It is my custom to get up when one of the children wakes me. I usually greet the early riser, start the coffee, and begin getting breakfast ready.
Sometime after that, I make my way to the shower to get myself ready for the day.
Inevitably, a toddler needs to be zipped or buttoned and sees no reason why I should object to doing it while rinsing my hair. Next comes a preschooler wanting to know what e-n-v-i-r-o-n-m-e-n-t spells and will I draw a picture of an elephant for her, “Here is a purple crayon.”
On and on it goes until I ask kindly, “Will the 5 of you please leave the bathroom so I can dry off in private?”
One day, I don’t know what got into me, but I decided to lock the bathroom door and enjoy a shower with no interruptions, or so I thought.
No sooner had I stepped in than I heard a banging on the door and muffled shouts. “WHAT?” I said over the sound of the water and the space heater. “Ruh ruruh ruh ruuuuh,” the voice repeated. (Think: Charlie Brown’s teacher) I still couldn’t make out the words, but I recognized that it was my oldest daughter . “I can’t hear you. Tell me when I get out,” I said and continued exfoliating. Bang! Bang! Bang! “RUH RURUH RUH RUUUUH!” the voice said even louder than before. I decided to ignore the banging and thought that whatever it was could wait until I got out.
Then, I started thinking, “Oldest Daughter is the last one I would expect to bother me with something insignificant. It must be something important, and that muffled shouting sounded a lot like, ‘The refrigerator has fallen over and the baby is trapped inside!‘”
Even though I had only started to wash my hair, I was sure by now that one of those mumbled words I heard was definitely “refrigerator”, and I was certain that Oldest Daughter would not be banging in such a manner unless it was an emergency.
By this time, I was frantically reaching for a towel, and I had noticed the banging had stopped.
“At least she’s gone back in there to try to help the best she can, ” I consoled myself as I rushed out of the bathroom soaking wet. I ran into the kitchen. “What happened? Is everything OK? Where is she?” I panted.
“Huh?” they said eloquently, in unison.
All the children were quietly sitting around the table eating their breakfasts looking at me in genuine confusion. The refrigerator was in its upright position.

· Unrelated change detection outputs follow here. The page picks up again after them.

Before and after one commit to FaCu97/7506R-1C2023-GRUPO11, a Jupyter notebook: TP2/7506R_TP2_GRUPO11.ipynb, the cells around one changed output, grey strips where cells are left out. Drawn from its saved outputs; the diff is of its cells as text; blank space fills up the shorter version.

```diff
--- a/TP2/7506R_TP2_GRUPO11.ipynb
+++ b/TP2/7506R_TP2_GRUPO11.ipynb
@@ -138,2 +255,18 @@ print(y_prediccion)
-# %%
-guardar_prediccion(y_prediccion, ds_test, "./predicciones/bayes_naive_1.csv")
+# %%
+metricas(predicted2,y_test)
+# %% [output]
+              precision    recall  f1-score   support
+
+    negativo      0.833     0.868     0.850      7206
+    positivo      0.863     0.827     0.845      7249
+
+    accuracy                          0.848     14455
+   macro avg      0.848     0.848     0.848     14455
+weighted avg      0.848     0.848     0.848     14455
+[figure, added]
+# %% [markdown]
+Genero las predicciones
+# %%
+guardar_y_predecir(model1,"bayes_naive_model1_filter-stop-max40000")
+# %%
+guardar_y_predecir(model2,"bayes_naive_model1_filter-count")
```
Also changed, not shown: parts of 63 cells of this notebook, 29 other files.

“What was all that banging about? I thought there was an emergency.” By this time there was a puddle of suds around my feet.
“Oh,” said Oldest Daughter, “I wanted to know if I could start a worm farm.”
Oh. No. She. Di’int.
My eyelids squinted half shut and through clenched teeth, in monotone, I asked, “Right now?”
I no longer lock the bathroom door.